[Front-end code change data]
Segment Open

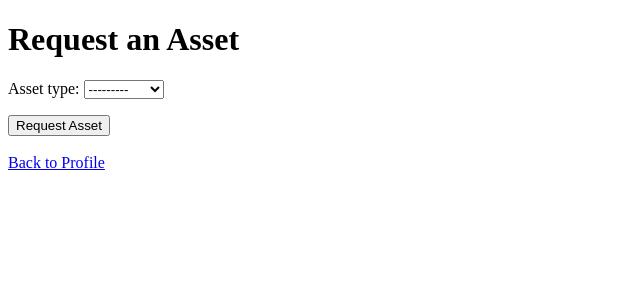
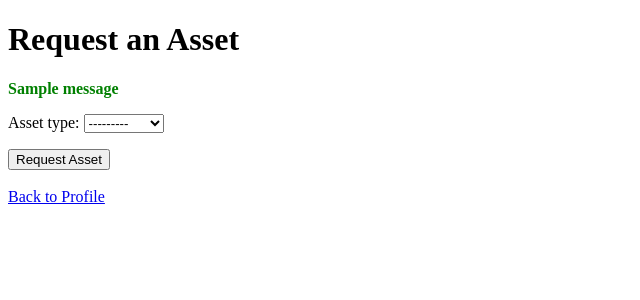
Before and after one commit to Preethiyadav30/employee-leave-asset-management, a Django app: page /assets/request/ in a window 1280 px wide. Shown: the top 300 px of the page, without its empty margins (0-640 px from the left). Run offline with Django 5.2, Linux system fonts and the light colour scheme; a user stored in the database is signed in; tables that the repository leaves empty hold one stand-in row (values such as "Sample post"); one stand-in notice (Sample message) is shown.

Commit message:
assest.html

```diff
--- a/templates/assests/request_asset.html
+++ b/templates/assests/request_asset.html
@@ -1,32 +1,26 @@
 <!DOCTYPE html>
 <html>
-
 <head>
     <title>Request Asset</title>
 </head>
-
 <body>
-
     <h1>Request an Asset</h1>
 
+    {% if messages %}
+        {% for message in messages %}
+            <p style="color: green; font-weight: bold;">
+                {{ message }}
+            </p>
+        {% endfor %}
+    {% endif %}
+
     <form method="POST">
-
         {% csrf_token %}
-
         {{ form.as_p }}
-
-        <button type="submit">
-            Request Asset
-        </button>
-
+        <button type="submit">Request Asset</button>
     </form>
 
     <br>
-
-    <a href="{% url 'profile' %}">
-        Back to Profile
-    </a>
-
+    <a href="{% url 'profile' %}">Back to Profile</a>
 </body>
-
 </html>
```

Segment Closed
Segment Open

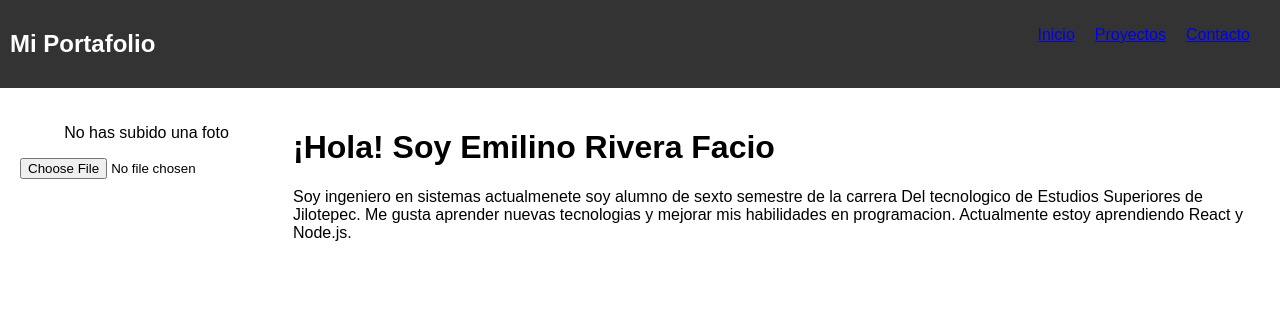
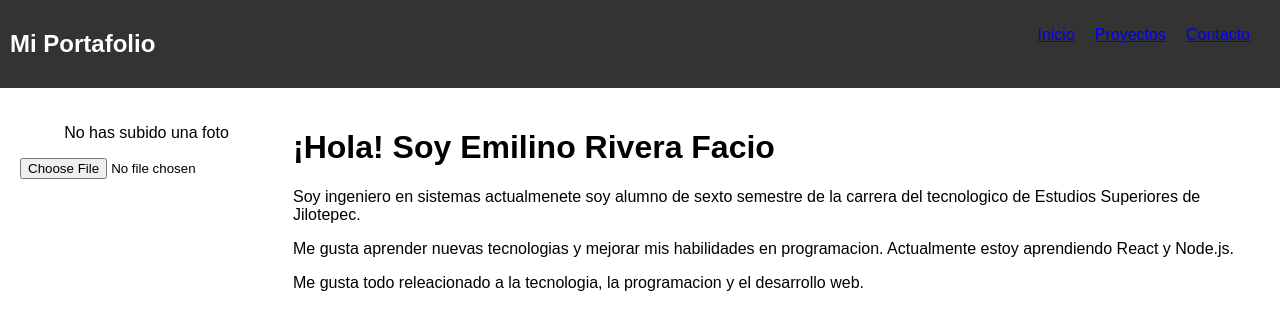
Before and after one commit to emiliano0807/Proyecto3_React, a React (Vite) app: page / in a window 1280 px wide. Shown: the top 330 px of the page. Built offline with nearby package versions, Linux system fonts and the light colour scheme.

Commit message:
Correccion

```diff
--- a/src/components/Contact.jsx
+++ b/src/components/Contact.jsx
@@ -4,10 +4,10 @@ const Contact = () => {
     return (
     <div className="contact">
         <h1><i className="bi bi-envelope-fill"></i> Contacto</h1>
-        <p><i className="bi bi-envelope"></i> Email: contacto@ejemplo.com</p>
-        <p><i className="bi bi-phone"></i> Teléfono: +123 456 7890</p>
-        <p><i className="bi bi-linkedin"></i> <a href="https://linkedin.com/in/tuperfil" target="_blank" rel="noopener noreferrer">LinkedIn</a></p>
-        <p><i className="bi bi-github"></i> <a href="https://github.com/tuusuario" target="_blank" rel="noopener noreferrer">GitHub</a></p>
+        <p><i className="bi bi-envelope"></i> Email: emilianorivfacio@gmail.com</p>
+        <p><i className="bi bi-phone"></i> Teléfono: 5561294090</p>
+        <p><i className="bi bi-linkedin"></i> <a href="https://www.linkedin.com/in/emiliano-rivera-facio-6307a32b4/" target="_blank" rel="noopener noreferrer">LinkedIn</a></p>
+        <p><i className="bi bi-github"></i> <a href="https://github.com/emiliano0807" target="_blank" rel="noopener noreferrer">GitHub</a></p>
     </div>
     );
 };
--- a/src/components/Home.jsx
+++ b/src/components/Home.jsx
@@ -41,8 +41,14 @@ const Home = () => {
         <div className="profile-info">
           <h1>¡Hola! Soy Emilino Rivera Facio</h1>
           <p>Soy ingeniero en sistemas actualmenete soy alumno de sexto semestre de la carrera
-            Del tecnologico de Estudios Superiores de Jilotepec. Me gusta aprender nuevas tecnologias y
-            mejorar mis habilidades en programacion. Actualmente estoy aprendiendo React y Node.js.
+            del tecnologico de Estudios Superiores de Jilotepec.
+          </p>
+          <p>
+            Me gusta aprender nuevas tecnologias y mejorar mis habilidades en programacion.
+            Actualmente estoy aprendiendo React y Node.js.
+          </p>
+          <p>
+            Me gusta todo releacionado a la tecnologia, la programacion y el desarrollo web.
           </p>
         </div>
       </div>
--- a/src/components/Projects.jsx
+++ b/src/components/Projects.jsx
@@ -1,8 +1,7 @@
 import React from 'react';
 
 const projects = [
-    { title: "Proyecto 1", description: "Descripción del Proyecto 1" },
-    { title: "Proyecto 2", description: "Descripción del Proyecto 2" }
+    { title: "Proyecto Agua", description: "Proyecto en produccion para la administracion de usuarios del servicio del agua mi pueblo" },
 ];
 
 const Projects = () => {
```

Segment Closed

§ PROMPT
Copy each line above containing the string "submit".

§ ANSWER SECTION
-        <button type="submit">
+        <button type="submit">Request Asset</button>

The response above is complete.